Content starts

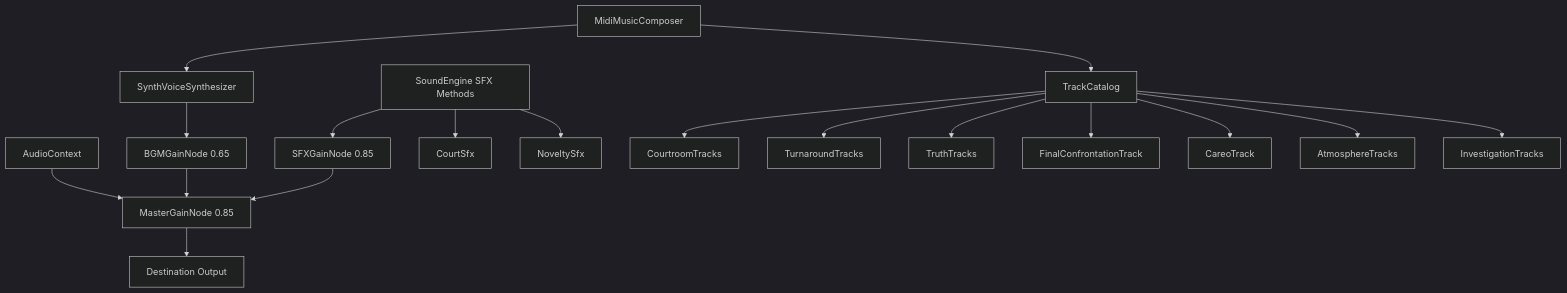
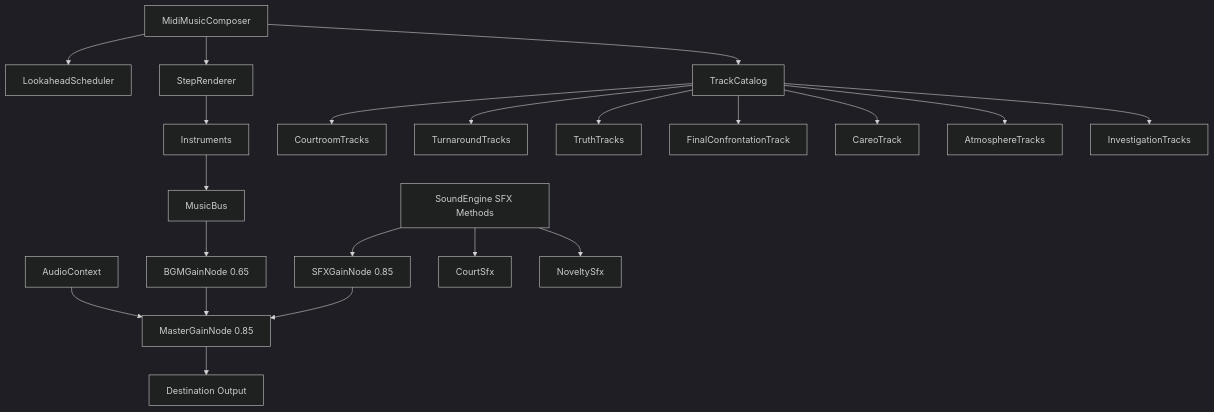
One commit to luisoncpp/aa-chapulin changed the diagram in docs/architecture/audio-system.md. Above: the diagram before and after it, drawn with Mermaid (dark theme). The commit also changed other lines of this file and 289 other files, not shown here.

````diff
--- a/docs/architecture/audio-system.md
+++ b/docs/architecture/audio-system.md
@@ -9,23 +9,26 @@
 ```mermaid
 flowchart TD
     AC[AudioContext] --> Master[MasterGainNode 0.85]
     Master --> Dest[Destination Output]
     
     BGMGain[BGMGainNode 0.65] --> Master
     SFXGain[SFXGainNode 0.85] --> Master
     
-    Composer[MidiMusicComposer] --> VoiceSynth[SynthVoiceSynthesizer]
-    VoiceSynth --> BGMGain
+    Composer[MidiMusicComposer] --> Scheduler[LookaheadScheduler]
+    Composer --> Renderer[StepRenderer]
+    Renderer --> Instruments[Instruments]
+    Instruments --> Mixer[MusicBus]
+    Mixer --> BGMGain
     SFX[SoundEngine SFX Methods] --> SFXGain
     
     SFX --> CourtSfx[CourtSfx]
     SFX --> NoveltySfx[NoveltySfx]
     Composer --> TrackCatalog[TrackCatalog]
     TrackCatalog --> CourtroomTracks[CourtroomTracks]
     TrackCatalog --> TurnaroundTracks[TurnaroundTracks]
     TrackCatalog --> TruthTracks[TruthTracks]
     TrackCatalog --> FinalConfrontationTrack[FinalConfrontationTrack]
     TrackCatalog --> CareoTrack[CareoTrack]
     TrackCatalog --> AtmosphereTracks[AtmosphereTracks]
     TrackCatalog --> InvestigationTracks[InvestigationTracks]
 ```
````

Content ends
Content starts

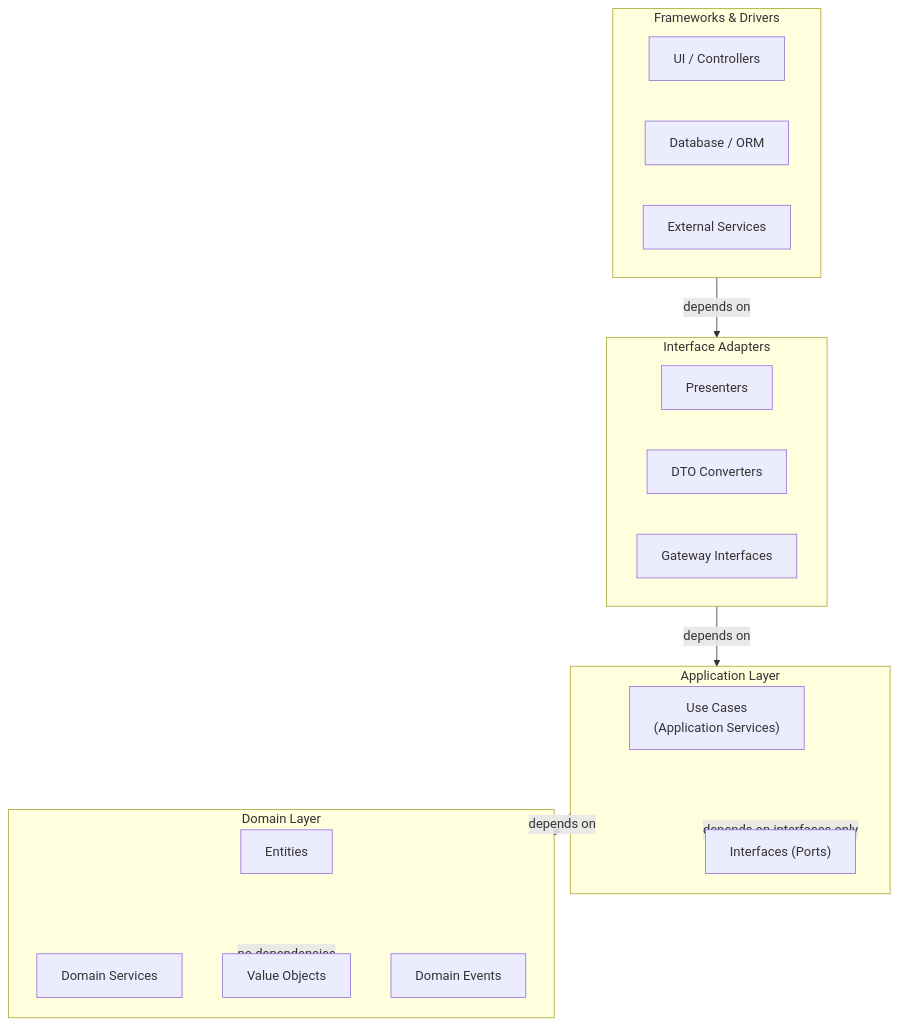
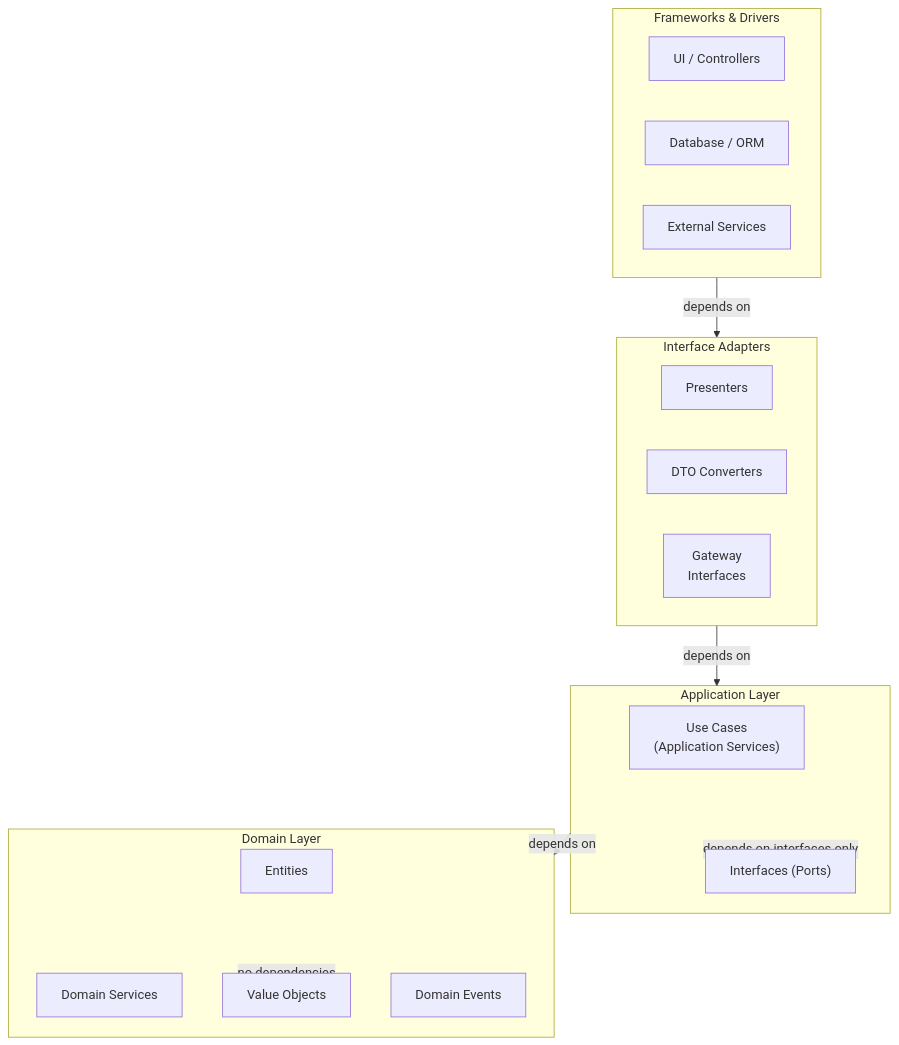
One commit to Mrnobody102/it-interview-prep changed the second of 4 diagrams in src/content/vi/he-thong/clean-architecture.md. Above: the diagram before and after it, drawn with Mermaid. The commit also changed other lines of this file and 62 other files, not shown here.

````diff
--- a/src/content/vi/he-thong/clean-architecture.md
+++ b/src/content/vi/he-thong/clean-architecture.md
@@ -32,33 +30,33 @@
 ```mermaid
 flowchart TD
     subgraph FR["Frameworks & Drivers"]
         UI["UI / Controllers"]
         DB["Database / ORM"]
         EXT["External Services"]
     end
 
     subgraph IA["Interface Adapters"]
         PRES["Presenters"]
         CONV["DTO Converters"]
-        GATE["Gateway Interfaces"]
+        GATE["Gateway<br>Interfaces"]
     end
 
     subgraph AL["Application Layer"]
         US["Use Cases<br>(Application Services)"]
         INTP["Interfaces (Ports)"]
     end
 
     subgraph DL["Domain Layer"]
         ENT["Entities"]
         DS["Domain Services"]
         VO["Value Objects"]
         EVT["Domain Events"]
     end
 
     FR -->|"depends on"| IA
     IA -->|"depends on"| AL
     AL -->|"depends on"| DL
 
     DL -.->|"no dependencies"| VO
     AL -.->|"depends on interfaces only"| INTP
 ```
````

Content ends
Content starts

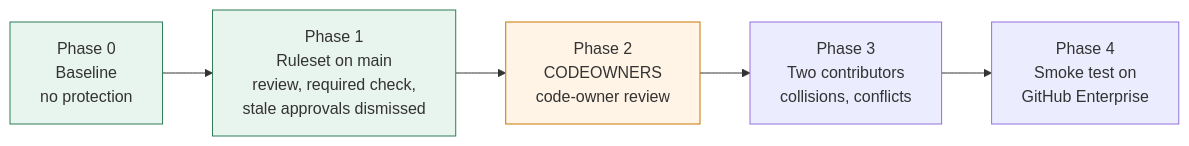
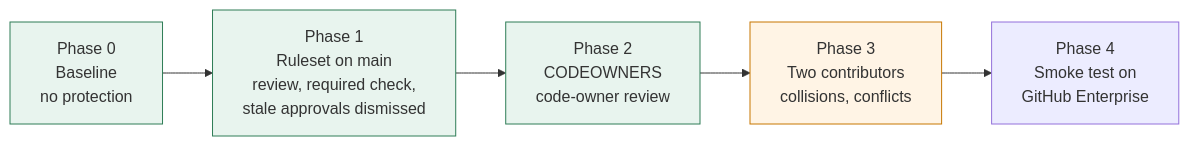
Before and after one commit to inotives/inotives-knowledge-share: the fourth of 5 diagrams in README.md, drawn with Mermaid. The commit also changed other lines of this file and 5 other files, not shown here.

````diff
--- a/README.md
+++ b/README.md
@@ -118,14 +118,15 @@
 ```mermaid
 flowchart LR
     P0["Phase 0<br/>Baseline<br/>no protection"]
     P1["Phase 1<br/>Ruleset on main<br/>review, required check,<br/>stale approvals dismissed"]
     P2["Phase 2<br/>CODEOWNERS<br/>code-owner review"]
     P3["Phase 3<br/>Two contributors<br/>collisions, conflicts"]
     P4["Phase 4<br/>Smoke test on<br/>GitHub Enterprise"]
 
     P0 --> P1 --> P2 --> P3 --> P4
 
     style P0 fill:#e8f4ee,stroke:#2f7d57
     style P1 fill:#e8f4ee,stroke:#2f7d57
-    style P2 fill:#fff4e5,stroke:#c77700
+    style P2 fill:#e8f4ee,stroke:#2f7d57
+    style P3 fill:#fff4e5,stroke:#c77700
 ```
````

Content ends

Goal of the exercise → Show, from the material above, each line that includes the string "TrackCatalog".

Solved problem →
     Composer --> TrackCatalog[TrackCatalog]
     TrackCatalog --> CourtroomTracks[CourtroomTracks]
     TrackCatalog --> TurnaroundTracks[TurnaroundTracks]
     TrackCatalog --> TruthTracks[TruthTracks]
     TrackCatalog --> FinalConfrontationTrack[FinalConfrontationTrack]
     TrackCatalog --> CareoTrack[CareoTrack]
     TrackCatalog --> AtmosphereTracks[AtmosphereTracks]
     TrackCatalog --> InvestigationTracks[InvestigationTracks]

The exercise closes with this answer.